*Task details*: The entries below must be returned exactly as they stand.

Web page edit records
------------------------------------------------

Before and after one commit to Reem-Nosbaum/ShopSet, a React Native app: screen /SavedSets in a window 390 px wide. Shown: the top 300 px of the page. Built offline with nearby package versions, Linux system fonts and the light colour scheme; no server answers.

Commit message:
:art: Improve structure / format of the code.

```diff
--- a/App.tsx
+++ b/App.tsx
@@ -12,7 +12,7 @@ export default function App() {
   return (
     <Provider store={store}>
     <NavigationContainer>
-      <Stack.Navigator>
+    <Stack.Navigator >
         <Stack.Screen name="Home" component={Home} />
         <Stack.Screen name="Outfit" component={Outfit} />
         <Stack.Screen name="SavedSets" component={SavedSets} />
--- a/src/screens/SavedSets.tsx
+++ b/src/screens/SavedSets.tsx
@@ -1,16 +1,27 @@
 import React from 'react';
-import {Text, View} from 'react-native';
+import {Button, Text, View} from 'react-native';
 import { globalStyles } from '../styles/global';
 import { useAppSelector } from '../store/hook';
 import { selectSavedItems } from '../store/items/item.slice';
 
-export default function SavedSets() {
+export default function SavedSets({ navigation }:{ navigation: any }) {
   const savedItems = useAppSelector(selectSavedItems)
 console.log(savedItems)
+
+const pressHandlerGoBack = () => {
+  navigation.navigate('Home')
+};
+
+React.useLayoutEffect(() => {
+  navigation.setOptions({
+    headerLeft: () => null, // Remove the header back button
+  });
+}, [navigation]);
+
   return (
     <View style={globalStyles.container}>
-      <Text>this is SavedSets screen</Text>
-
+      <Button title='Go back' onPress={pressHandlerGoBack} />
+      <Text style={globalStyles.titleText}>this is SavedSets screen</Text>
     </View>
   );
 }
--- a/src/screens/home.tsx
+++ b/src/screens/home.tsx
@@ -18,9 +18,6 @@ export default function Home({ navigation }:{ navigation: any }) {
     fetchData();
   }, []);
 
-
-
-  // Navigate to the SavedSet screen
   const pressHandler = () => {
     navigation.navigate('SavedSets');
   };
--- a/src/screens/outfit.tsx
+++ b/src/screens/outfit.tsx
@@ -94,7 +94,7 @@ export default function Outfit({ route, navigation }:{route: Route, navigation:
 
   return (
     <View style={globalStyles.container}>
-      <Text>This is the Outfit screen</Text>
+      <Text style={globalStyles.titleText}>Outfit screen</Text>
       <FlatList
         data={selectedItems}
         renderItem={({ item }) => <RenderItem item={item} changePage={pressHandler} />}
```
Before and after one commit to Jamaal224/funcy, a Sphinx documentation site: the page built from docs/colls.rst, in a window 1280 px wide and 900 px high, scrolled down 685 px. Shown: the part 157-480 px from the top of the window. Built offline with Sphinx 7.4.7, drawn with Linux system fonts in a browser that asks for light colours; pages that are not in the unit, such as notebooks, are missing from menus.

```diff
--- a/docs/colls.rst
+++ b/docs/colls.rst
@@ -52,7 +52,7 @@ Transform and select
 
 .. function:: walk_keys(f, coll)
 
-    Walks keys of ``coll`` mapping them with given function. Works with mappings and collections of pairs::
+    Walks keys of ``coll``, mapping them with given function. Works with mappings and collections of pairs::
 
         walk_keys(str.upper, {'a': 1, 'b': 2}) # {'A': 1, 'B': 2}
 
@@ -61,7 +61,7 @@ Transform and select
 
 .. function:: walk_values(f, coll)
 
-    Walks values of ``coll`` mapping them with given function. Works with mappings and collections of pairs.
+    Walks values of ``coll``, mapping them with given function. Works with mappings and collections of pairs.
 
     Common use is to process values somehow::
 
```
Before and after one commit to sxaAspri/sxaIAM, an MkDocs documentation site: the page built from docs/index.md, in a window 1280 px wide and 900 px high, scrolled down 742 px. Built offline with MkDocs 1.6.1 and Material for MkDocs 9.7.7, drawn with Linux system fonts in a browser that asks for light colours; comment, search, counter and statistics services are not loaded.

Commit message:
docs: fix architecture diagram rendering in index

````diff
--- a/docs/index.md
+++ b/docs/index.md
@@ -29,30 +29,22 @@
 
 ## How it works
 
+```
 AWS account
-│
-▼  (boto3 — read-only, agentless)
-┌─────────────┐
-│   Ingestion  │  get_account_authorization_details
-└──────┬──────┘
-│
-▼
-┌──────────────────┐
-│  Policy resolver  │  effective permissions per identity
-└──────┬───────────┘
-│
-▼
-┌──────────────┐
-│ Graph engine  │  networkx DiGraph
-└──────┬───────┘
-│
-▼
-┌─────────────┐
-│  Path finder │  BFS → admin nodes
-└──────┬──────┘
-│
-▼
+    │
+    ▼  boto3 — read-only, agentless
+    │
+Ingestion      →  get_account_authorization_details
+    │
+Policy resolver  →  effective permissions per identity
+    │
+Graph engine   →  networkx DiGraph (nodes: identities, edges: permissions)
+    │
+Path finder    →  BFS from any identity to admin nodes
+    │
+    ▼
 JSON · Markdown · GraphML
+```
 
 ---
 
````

------------------------------------------------

*Task response*:
Before and after one commit to Reem-Nosbaum/ShopSet, a React Native app: screen /SavedSets in a window 390 px wide. Shown: the top 300 px of the page. Built offline with nearby package versions, Linux system fonts and the light colour scheme; no server answers.

Commit message:
:art: Improve structure / format of the code.

```diff
--- a/App.tsx
+++ b/App.tsx
@@ -12,7 +12,7 @@ export default function App() {
   return (
     <Provider store={store}>
     <NavigationContainer>
-      <Stack.Navigator>
+    <Stack.Navigator >
         <Stack.Screen name="Home" component={Home} />
         <Stack.Screen name="Outfit" component={Outfit} />
         <Stack.Screen name="SavedSets" component={SavedSets} />
--- a/src/screens/SavedSets.tsx
+++ b/src/screens/SavedSets.tsx
@@ -1,16 +1,27 @@
 import React from 'react';
-import {Text, View} from 'react-native';
+import {Button, Text, View} from 'react-native';
 import { globalStyles } from '../styles/global';
 import { useAppSelector } from '../store/hook';
 import { selectSavedItems } from '../store/items/item.slice';
 
-export default function SavedSets() {
+export default function SavedSets({ navigation }:{ navigation: any }) {
   const savedItems = useAppSelector(selectSavedItems)
 console.log(savedItems)
+
+const pressHandlerGoBack = () => {
+  navigation.navigate('Home')
+};
+
+React.useLayoutEffect(() => {
+  navigation.setOptions({
+    headerLeft: () => null, // Remove the header back button
+  });
+}, [navigation]);
+
   return (
     <View style={globalStyles.container}>
-      <Text>this is SavedSets screen</Text>
-
+      <Button title='Go back' onPress={pressHandlerGoBack} />
+      <Text style={globalStyles.titleText}>this is SavedSets screen</Text>
     </View>
   );
 }
--- a/src/screens/home.tsx
+++ b/src/screens/home.tsx
@@ -18,9 +18,6 @@ export default function Home({ navigation }:{ navigation: any }) {
     fetchData();
   }, []);
 
-
-
-  // Navigate to the SavedSet screen
   const pressHandler = () => {
     navigation.navigate('SavedSets');
   };
--- a/src/screens/outfit.tsx
+++ b/src/screens/outfit.tsx
@@ -94,7 +94,7 @@ export default function Outfit({ route, navigation }:{route: Route, navigation:
 
   return (
     <View style={globalStyles.container}>
-      <Text>This is the Outfit screen</Text>
+      <Text style={globalStyles.titleText}>Outfit screen</Text>
       <FlatList
         data={selectedItems}
         renderItem={({ item }) => <RenderItem item={item} changePage={pressHandler} />}
```
Before and after one commit to Jamaal224/funcy, a Sphinx documentation site: the page built from docs/colls.rst, in a window 1280 px wide and 900 px high, scrolled down 685 px. Shown: the part 157-480 px from the top of the window. Built offline with Sphinx 7.4.7, drawn with Linux system fonts in a browser that asks for light colours; pages that are not in the unit, such as notebooks, are missing from menus.

```diff
--- a/docs/colls.rst
+++ b/docs/colls.rst
@@ -52,7 +52,7 @@ Transform and select
 
 .. function:: walk_keys(f, coll)
 
-    Walks keys of ``coll`` mapping them with given function. Works with mappings and collections of pairs::
+    Walks keys of ``coll``, mapping them with given function. Works with mappings and collections of pairs::
 
         walk_keys(str.upper, {'a': 1, 'b': 2}) # {'A': 1, 'B': 2}
 
@@ -61,7 +61,7 @@ Transform and select
 
 .. function:: walk_values(f, coll)
 
-    Walks values of ``coll`` mapping them with given function. Works with mappings and collections of pairs.
+    Walks values of ``coll``, mapping them with given function. Works with mappings and collections of pairs.
 
     Common use is to process values somehow::
 
```
Before and after one commit to sxaAspri/sxaIAM, an MkDocs documentation site: the page built from docs/index.md, in a window 1280 px wide and 900 px high, scrolled down 742 px. Built offline with MkDocs 1.6.1 and Material for MkDocs 9.7.7, drawn with Linux system fonts in a browser that asks for light colours; comment, search, counter and statistics services are not loaded.

Commit message:
docs: fix architecture diagram rendering in index

````diff
--- a/docs/index.md
+++ b/docs/index.md
@@ -29,30 +29,22 @@
 
 ## How it works
 
+```
 AWS account
-│
-▼  (boto3 — read-only, agentless)
-┌─────────────┐
-│   Ingestion  │  get_account_authorization_details
-└──────┬──────┘
-│
-▼
-┌──────────────────┐
-│  Policy resolver  │  effective permissions per identity
-└──────┬───────────┘
-│
-▼
-┌──────────────┐
-│ Graph engine  │  networkx DiGraph
-└──────┬───────┘
-│
-▼
-┌─────────────┐
-│  Path finder │  BFS → admin nodes
-└──────┬──────┘
-│
-▼
+    │
+    ▼  boto3 — read-only, agentless
+    │
+Ingestion      →  get_account_authorization_details
+    │
+Policy resolver  →  effective permissions per identity
+    │
+Graph engine   →  networkx DiGraph (nodes: identities, edges: permissions)
+    │
+Path finder    →  BFS from any identity to admin nodes
+    │
+    ▼
 JSON · Markdown · GraphML
+```
 
 ---
 
````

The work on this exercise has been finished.